TASK BRIEF » Print each entry in full, word for word, with no pictures in the result.

[DATA SUPPLIED — start]

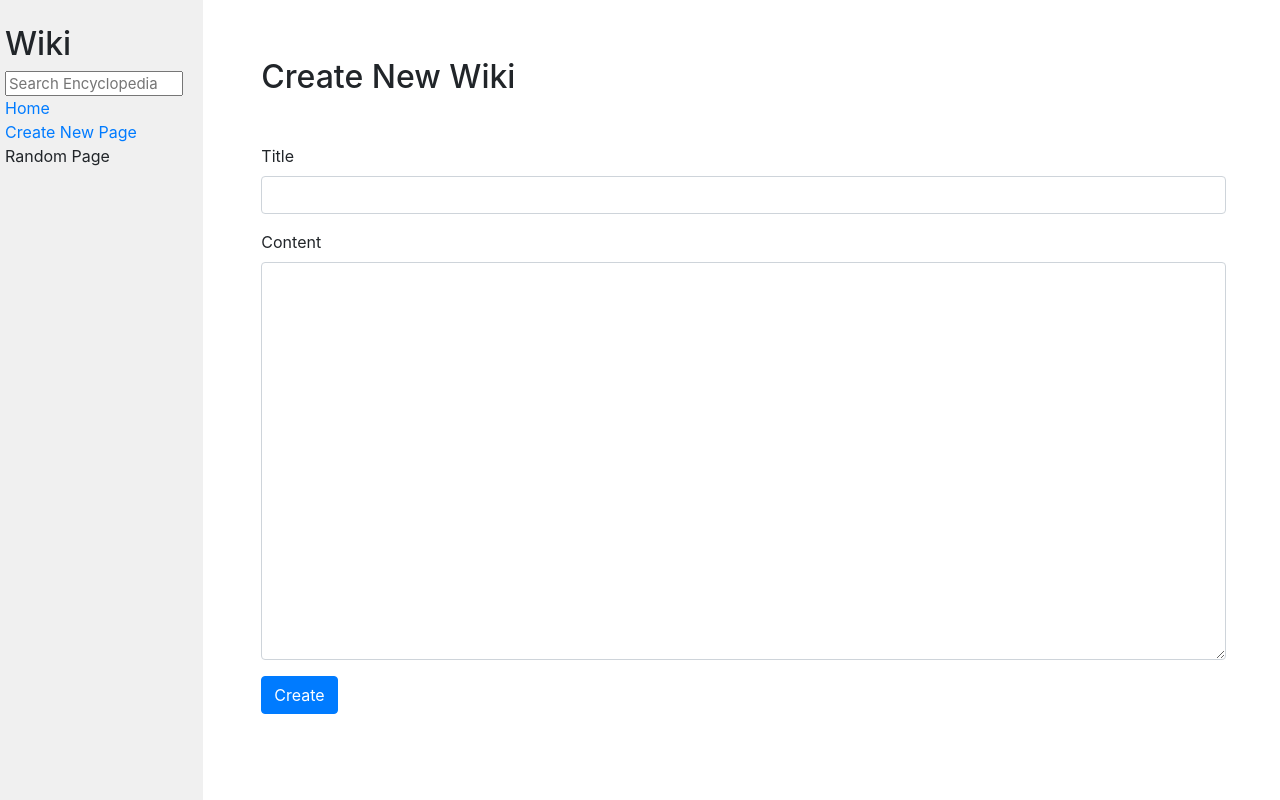
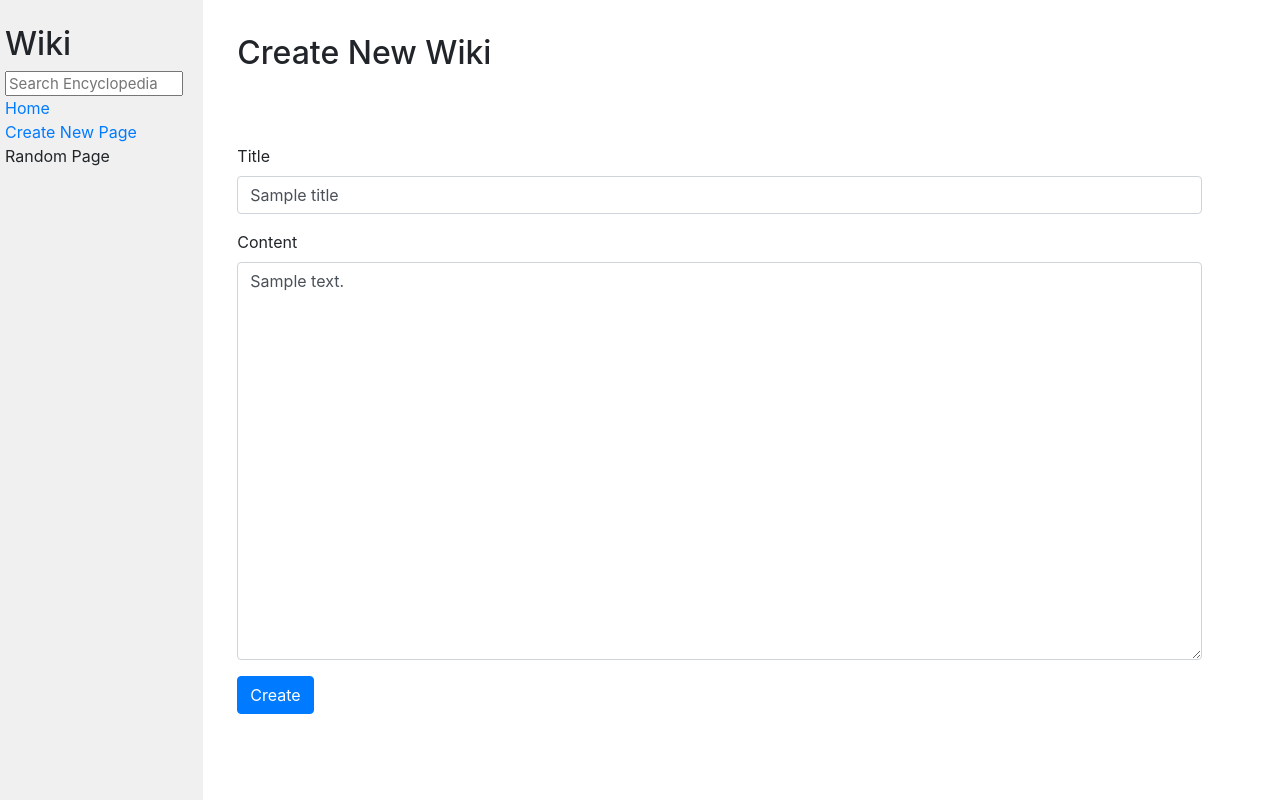
Before and after one commit to adriasala12/HarvardX-CS50-wiki, a Django app: template encyclopedia/templates/encyclopedia/new.html in a window 1280 px wide. Run offline with Django 3.2, Linux system fonts and the light colour scheme; the template is opened without the code that fills it: most values are stand-ins (such as "Sample title", 1, 10 or a date in 2020); some libraries are stand-ins or nearby versions.

Commit message:
New entry shows error if title already taken

```diff
--- a/encyclopedia/templates/encyclopedia/new.html
+++ b/encyclopedia/templates/encyclopedia/new.html
@@ -6,17 +6,19 @@
 
 {% block body %}
 
-    <h2 class="m-5">Create New Wiki</h2>
+    <h2 class="m-4">Create New Wiki</h2>
 
-    <form class="m-5" action="{% url 'new' %}" method="post" style="width:90%">
+    <strong class="ml-4 text-danger">{{ message }}</strong>
+
+    <form class="m-4" action="{% url 'new' %}" method="post" style="width:90%">
         {% csrf_token %}
         <div class="form-group">
             <label for="title">Title</label>
-            <input class="form-control" type="text" name="title" id="title">
+            <input class="form-control" type="text" name="title" id="title" value="{{ title }}">
         </div>
         <div class="form-group">
             <label for="text">Content</label>
-            <textarea class="form-control" id="text" name="text" rows="16"></textarea>
+            <textarea class="form-control" id="text" name="text" rows="16">{{ text }}</textarea>
         </div>
 
         <button type="submit" class="btn btn-primary">Create</button>
```
Also changed, not shown: encyclopedia/views.py (+10 -1 lines).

[DATA SUPPLIED — finish]

SOLUTION BELOW »
Before and after one commit to adriasala12/HarvardX-CS50-wiki, a Django app: template encyclopedia/templates/encyclopedia/new.html in a window 1280 px wide. Run offline with Django 3.2, Linux system fonts and the light colour scheme; the template is opened without the code that fills it: most values are stand-ins (such as "Sample title", 1, 10 or a date in 2020); some libraries are stand-ins or nearby versions.

Commit message:
New entry shows error if title already taken

```diff
--- a/encyclopedia/templates/encyclopedia/new.html
+++ b/encyclopedia/templates/encyclopedia/new.html
@@ -6,17 +6,19 @@
 
 {% block body %}
 
-    <h2 class="m-5">Create New Wiki</h2>
+    <h2 class="m-4">Create New Wiki</h2>
 
-    <form class="m-5" action="{% url 'new' %}" method="post" style="width:90%">
+    <strong class="ml-4 text-danger">{{ message }}</strong>
+
+    <form class="m-4" action="{% url 'new' %}" method="post" style="width:90%">
         {% csrf_token %}
         <div class="form-group">
             <label for="title">Title</label>
-            <input class="form-control" type="text" name="title" id="title">
+            <input class="form-control" type="text" name="title" id="title" value="{{ title }}">
         </div>
         <div class="form-group">
             <label for="text">Content</label>
-            <textarea class="form-control" id="text" name="text" rows="16"></textarea>
+            <textarea class="form-control" id="text" name="text" rows="16">{{ text }}</textarea>
         </div>
 
         <button type="submit" class="btn btn-primary">Create</button>
```
Also changed, not shown: encyclopedia/views.py (+10 -1 lines).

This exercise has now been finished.